*** SOURCE DATA ***
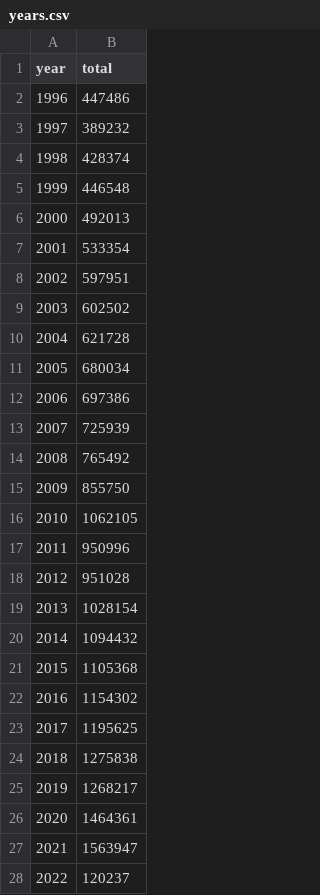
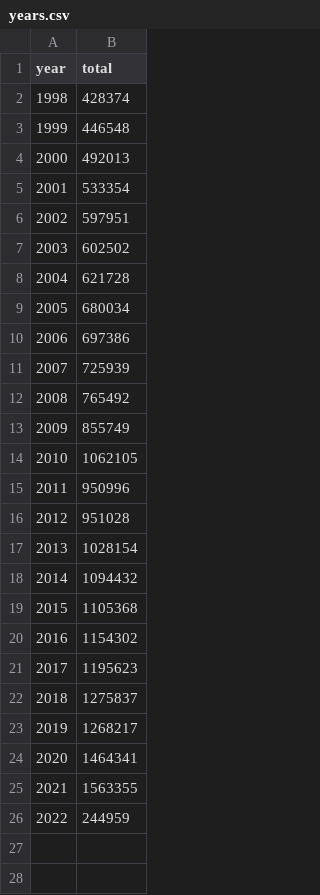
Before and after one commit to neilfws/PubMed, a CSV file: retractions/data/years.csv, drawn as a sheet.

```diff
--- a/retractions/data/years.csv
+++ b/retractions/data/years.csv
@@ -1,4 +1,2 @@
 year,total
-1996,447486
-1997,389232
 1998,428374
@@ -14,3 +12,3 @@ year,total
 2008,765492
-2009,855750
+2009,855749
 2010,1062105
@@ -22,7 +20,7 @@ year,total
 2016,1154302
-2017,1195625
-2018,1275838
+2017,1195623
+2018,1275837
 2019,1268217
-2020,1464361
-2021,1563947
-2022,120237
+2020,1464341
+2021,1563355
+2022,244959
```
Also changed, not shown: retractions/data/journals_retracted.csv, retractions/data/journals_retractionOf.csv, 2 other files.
*** End of SOURCE DATA ***
AIM OF THE TASK
Gather each line from the listing above that holds "total".

OUTPUT FOR THIS TASK
 year,total
@@ -14,3 +12,3 @@ year,total
@@ -22,7 +20,7 @@ year,total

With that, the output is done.